I’m in Miami for a few days for work. Hollywood, to be exact, but it’s all the same strip of beach. I don’t travel for work very much, usually I enjoy it a little. This time I was belly-aching before the trip about having to leave Minnesota during my favorite time of the year to go to Florida where the weather is like my least favorite time of the year.
Of course, it was irrelevant because I spent almost all day today inside. Woke in the morning, went through the skyway and had breakfast in a big hall, then spent the day in seminars, suffering PowerPoint. Between sessions I drank coffee and ate snacks and a lunch that was fit for dinner. I went back to my room a few times. All of it without stepping outside. Probably not much different than what I do every day when I commute from our apartment to my big climate-controlled office building. I finally went out for some air mid-afternoon. Hot and humid but not as bad as yesterday.
Nonetheless, it’s still good to set foot in another state, see another bit of the nation’s shores, where the country ultimately comes up against the sea. Tonight, as I was sinking into this hotel bed, resigning myself to HBO and getting some rest, I suddenly roused and decided I should go walk by the ocean.
I changed into shorts, sandals and a t-shirt and went back downstairs. If I could have found a bottle of rum around here I might have put it on the tab and taken it with me but instead I settled for a pack of Marb Lights.
Yesterday, someone who was at this conference at the same hotel last year said that there simply hadn’t been a beach last year. Where the last concrete of the hotel complex ended, there had just been a big drop down to the ocean. The beach had been swept away by some hurricane. You wouldn’t know it now, and it’s very strange. This morning, one of the presenters said that though we all might think sometimes that it is a miracle to successfully implement this portal software which we all are trying to implement, the real miracle was that there was a beach again this year. Everyone chuckled. I wouldn’t say that reinstalling a miles-long beach that the ocean had meant to wash away is a miracle, at least by any biblical definition that I’m aware of.

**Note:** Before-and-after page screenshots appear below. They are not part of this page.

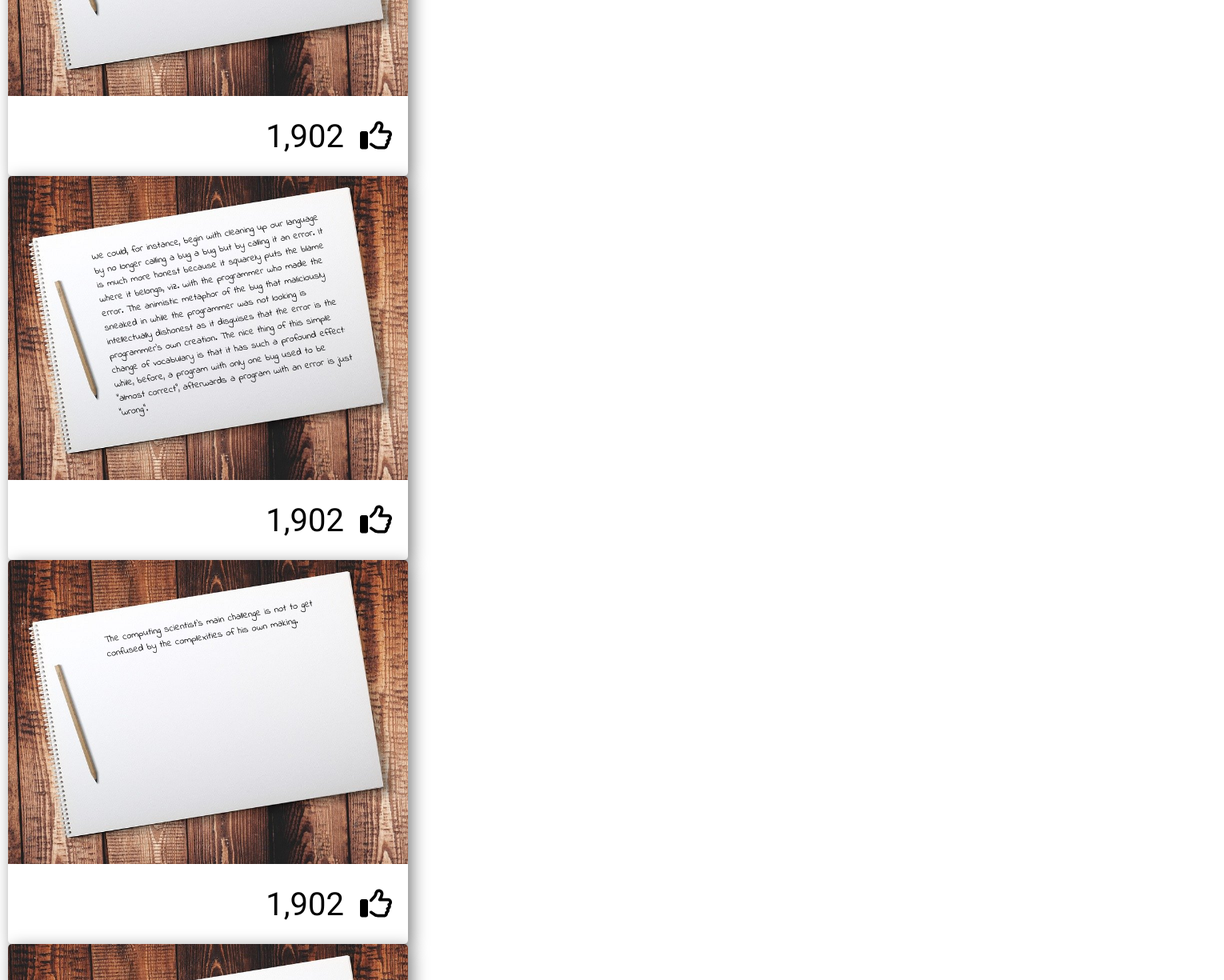
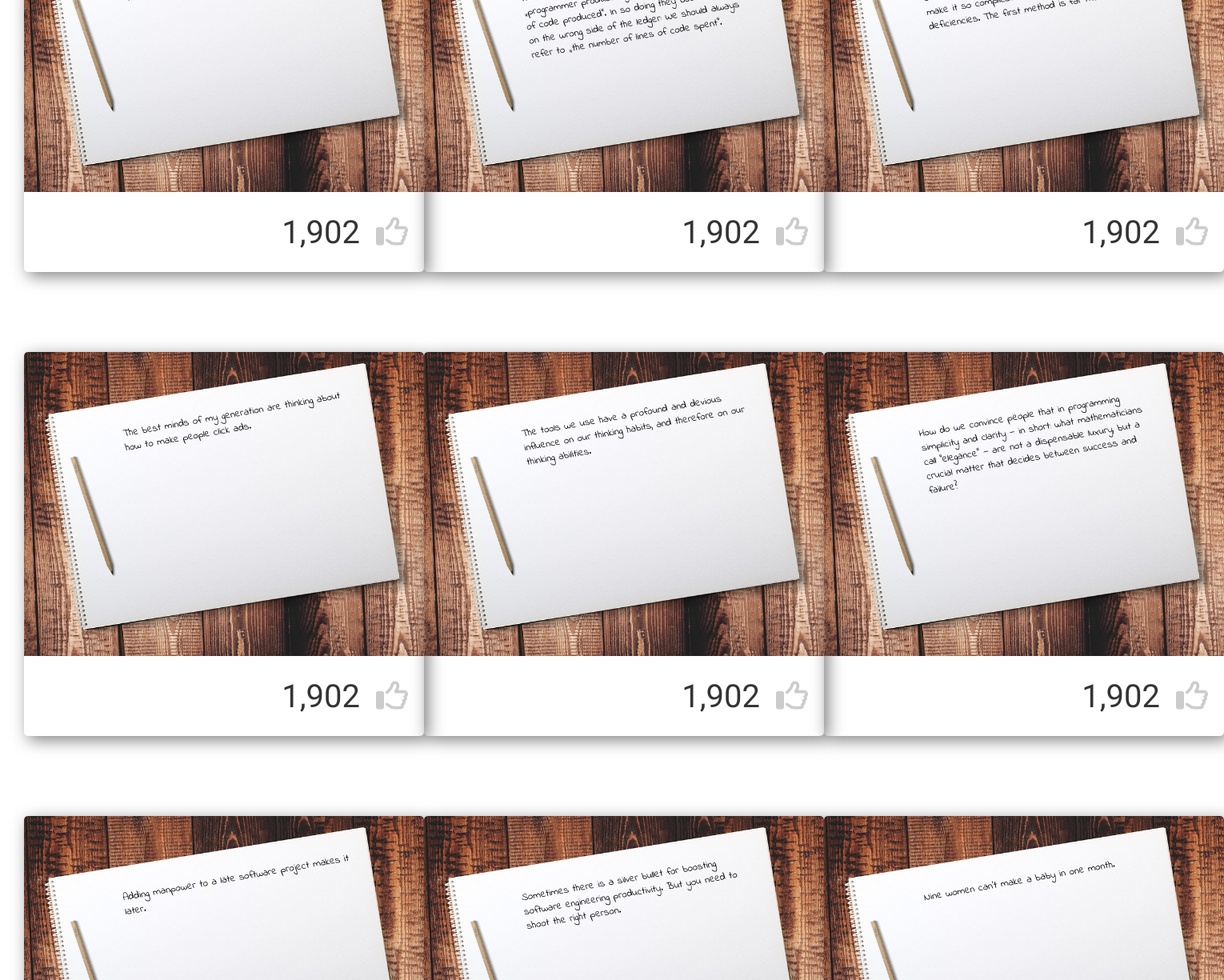
Before and after one commit to raphaelalvarenga/challenge-moviik, an Angular app: page / in a window 1280 px wide. Shown: the part 740-1965 px from the top of the page at 80% size, 1530 px wide, since content can reach past the window. Built offline with nearby package versions, Linux system fonts and the light colour scheme.

Commit message:
Created for styles for letters and also for ratings.

```diff
--- a/src/app/app.component.html
+++ b/src/app/app.component.html
@@ -2,5 +2,8 @@
 
 <main>
     <app-card *ngFor="let quote of quotes" [quote]="quote"></app-card>
-    <app-letter *ngFor="let quote of quotes" [quote]="quote"></app-letter>
+
+    <div class="letters">
+        <app-letter *ngFor="let quote of quotes" [quote]="quote"></app-letter>
+    </div>
 </main>
--- a/src/app/app.component.scss
+++ b/src/app/app.component.scss
@@ -11,3 +11,11 @@
 main {
     padding: 0 10px;
 }
+
+.letters {
+    display: grid;
+    grid-template-columns: auto auto auto;
+    justify-content: space-between;
+    row-gap: 100px;
+    padding: 20px;
+}
--- a/src/app/app.component.ts
+++ b/src/app/app.component.ts
@@ -21,11 +21,6 @@ export class AppComponent {
             en: "Simplicity is prerequisite for reliability.",
         },
         {
-            id: "5a6ce8702af929789500e86e",
-            author: "Edsger W. Dijkstra",
-            en: `We could, for instance, begin with cleaning up our language by no longer calling a bug a bug but by calling it an error. It is much more honest because it squarely puts the blame where it belongs, viz. with the programmer who made the error. The animistic metaphor of the bug that maliciously sneaked in while the programmer was not looking is intellectually dishonest as it disguises that the error is the programmer's own creation. The nice thing of this simple change of vocabulary is that it has such a profound effect: while, before, a program with only one bug used to be "almost correct", afterwards a program with an error is just "wrong".`,
-        },
-        {
             id: "5a6ce86d2af929789500e7ca",
             author: "Edsger W. Dijkstra",
             en: "The computing scientist’s main challenge is not to get confused by the complexities of his own making.",
@@ -40,5 +35,105 @@ export class AppComponent {
             author: "Edsger W. Dijkstra",
             en: "A program is like a poem: you cannot write a poem without writing it. Yet people talk about programming as if it were a production process and measure „programmer productivity“ in terms of „number of lines of code produced“. In so doing they book that number on the wrong side of the ledger: We should always refer to „the number of lines of code spent“.",
         },
+        {
+            id: "5a6ce86f2af929789500e7f8",
+            author: "Tony Hoare",
+            en: "There are two ways of constructing a software design: One way is to make it so simple that there are obviously no deficiencies, and the other way is to make it so complicated that there are no obvious deficiencies. The first method is far more difficult.",
+        },
+        {
+            id: "5a6ce86f2af929789500e807",
+            author: "Jeff Hammerbacher",
+            en: "The best minds of my generation are thinking about how to make people click ads.",
+        },
+        {
+            id: "5a6ce86f2af929789500e7f9",
+            author: "Edsger W. Dijkstra",
+            en: "The tools we use have a profound and devious influence on our thinking habits, and therefore on our thinking abilities.",
+        },
+        {
+            id: "5a6ce86f2af929789500e7f5",
+            author: "Edsger W. Dijkstra",
+            en: 'How do we convince people that in programming simplicity and clarity — in short: what mathematicians call "elegance" — are not a dispensable luxury, but a crucial matter that decides between success and failure?',
+        },
+        {
+            id: "5a6ce86f2af929789500e80b",
+            author: "Fred Brooks",
+            en: "Adding manpower to a late software project makes it later.",
+        },
+        {
+            id: "5a6ce86f2af929789500e809",
+            author: "Michael Stal",
+            en: "Sometimes there is a silver bullet for boosting software engineering productivity. But you need to shoot the right person.",
+        },
+        {
+            id: "5a6ce86f2af929789500e815",
+            author: "Fred Brooks",
+            en: "Nine women can't make a baby in one month.",
+        },
+        {
+            id: "5a6ce86f2af929789500e81a",
+            author: "Jeff Sickel",
+            en: "Deleted code is debugged code.",
+        },
+        {
+            id: "5a6ce86f2af929789500e826",
+            author: "Ken Thompson",
+            en: "When in doubt, use brute force.",
+        },
+        {
+            id: "5a6ce86f2af929789500e814",
+            author: "Fred Brooks",
+            en: "When a task cannot be partitioned because of sequential constraints, the application of more effort has no effect on the schedule. The bearing of a child takes nine months, no matter how many women are assigned.",
+        },
+        {
+            id: "5a6ce86f2af929789500e816",
+            author: "Fred Brooks",
+            en: "If each part of the task must be separately coordinated with each other part, the effort increases as n(n-1)/2. Three workers require three times as much pairwise intercommunication as two; four require six times as much as two.",
+        },
+        {
+            id: "5a6ce86f2af929789500e818",
+            author: "Fred Brooks",
+            en: "Having a system architect is the most important single step toward conceptual integrity. After teaching a software engineering laboratory more than 20 times, I came to insist that student teams as small as four people choose a manager and a separate architect.",
+        },
+        {
+            id: "5a6ce86f2af929789500e80f",
+            author: "Fred Brooks",
+            en: "The programmer, like the poet, works only slightly removed from pure thought-stuff. He builds his castles in the air, from air, creating by exertion of the imagination. Few media of creation are so flexible, so easy to polish and rework, so readily capable of realizing grand conceptual structures.",
+        },
+        {
+            id: "5a6ce86f2af929789500e821",
+            author: "Fred Brooks",
+            en: 'The first false assumption that underlies the scheduling of systems programming is that all will go well, i.e., that each task will hike only as long as it "ought" to take. A large programming effort, however, consists of many tasks, some chained end-to-end. The probability that each will go well becomes vanishingly small.',
+        },
+        {
+            id: "5a6ce86f2af929789500e81e",
+            author: "Donald Knuth",
+            en: "We should forget about small efficiencies, say about 97% of the time: premature optimization is the root of all evil. Yet we should not pass up our opportunities in that critical 3%.",
+        },
+        {
+            id: "5a6ce86f2af929789500e824",
+            author: "Ken Thompson",
+            en: "One of my most productive days was throwing away 1,000 lines of code.",
+        },
+        {
+            id: "5a6ce86f2af929789500e825",
+            author: "Grace Hopper",
+            en: "One accurate measurement is worth more than a thousand expert opinions.",
+        },
+        {
+            id: "5a6ce86f2af929789500e80d",
+            author: "Fred Brooks",
+            en: "What one programmer can do in one month, two programmers can do in two months.",
+        },
+        {
+            id: "5a6ce86f2af929789500e82e",
+            author: "Rick Osborne",
+            en: "Always code as if the guy who ends up maintaining your code will be a violent psychopath who knows where you live.",
+        },
+        {
+            id: "5a6ce86f2af929789500e830",
+            author: "John Ousterhout",
+            en: "A program that produces incorrect results twice as fast is infinitely slower.",
+        },
     ];
 }
--- a/src/app/letter/letter.component.html
+++ b/src/app/letter/letter.component.html
@@ -6,7 +6,9 @@
         </div>
     </div>
     <div class="letter-bottom">
-        <div>1,902</div>
-        <div><fa-icon [icon]="faThumbsUp"></fa-icon></div>
+        <div style="color: #333">1,902</div>
+        <div class="icon-container" [ngStyle]="{ color: liked ? 'rgb(20, 80, 180)' : '#ccc' }" (click)="toggleLike()">
+            <fa-icon [icon]="faThumbsUp"></fa-icon>
+        </div>
     </div>
 </div>
--- a/src/app/letter/letter.component.scss
+++ b/src/app/letter/letter.component.scss
@@ -9,18 +9,18 @@
 }
 
 .letter-container:hover .letter-img {
-    margin-left: -150px;
-    margin-top: -80px;
+    margin-left: -200px;
+    margin-top: -100px;
     transform: rotateZ(9.4deg);
-    // width: 880px;
+    width: 180%;
 }
 
 .letter-container:hover .quote-en {
     transform: rotateZ(0);
-    // font-size: 12.8px;
-    margin-top: -380px;
-    margin-left: 122px;
-    // width: 320px;
+    font-size: 81.5%;
+    margin-top: -420px;
+    margin-left: 110px;
+    width: 61%;
 }
 
 .letter-body {
@@ -31,19 +31,20 @@
 
 .letter-img {
     transition: 0.3s;
-    width: 800px;
+    width: 160%;
     margin-left: -150px;
     margin-top: -90px;
 }
 
 .quote-en {
+    border: solid transparent;
     transition: 0.3s;
     margin-top: -380px;
     margin-left: 120px;
-    width: 300px;
+    width: 60%;
     transform: rotateZ(-10deg);
     font-family: $font-manual-quote;
-    font-size: 12px;
+    font-size: 80%;
 }
 
 .letter-bottom {
@@ -56,6 +57,21 @@
     padding: 0 20px;
 }
 
+.likes {
+    color: $color-tertiary;
+}
+
+.icon-container {
+    color: #ccc;
+    transition: 0.3s;
+    cursor: pointer;
+}
+
+.icon-container:hover {
+    color: $color-tertiary;
+    transform: rotateZ(-20deg);
+}
+
 @media only screen and (min-width: 1000px) {
     .letter-container {
         display: block;
--- a/src/app/letter/letter.component.ts
+++ b/src/app/letter/letter.component.ts
@@ -10,9 +10,15 @@ import { Quote } from "interfaces/quote.interface";
 export class LetterComponent implements OnInit {
     @Input() quote: Quote = { id: "", author: "", en: "" };
 
+    liked = false;
+
     faThumbsUp = faThumbsUp;
 
     constructor() {}
 
     ngOnInit(): void {}
+
+    toggleLike() {
+        this.liked = !this.liked;
+    }
 }
```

When I got to the beach it was quiet, just a few people walking in the surf. As I will always do given the choice, I walked north. I didn’t go far. The water was a milky turqouise even in the faint light. Cruise ships lit up like mall parking lots sat on the horizon. I walked as far as it took me to smoke a cigarette then I stood and looked out. I felt that I should feel the water so I went to where the surf came up and squatted and when the water came up far enough I put my hands in it. It was warm and smooth but not like bathwater, it still had a feeling of wild to it. I went a little further and my feet got a little wet and then I took another step forward and went until the occasional wave came up to my ankles.
I convinced myself that the tide must be coming in. Or I was getting closer to the sea. I looked up and behind me, above the beach, the palm trees, above the lights and the resorts, the tall cranes building new hotels, and I saw the moon. I thought how it was pulling at the water, trying to bring it toward itself, and realized that it must be pulling at everything, at all of us, just a little bit.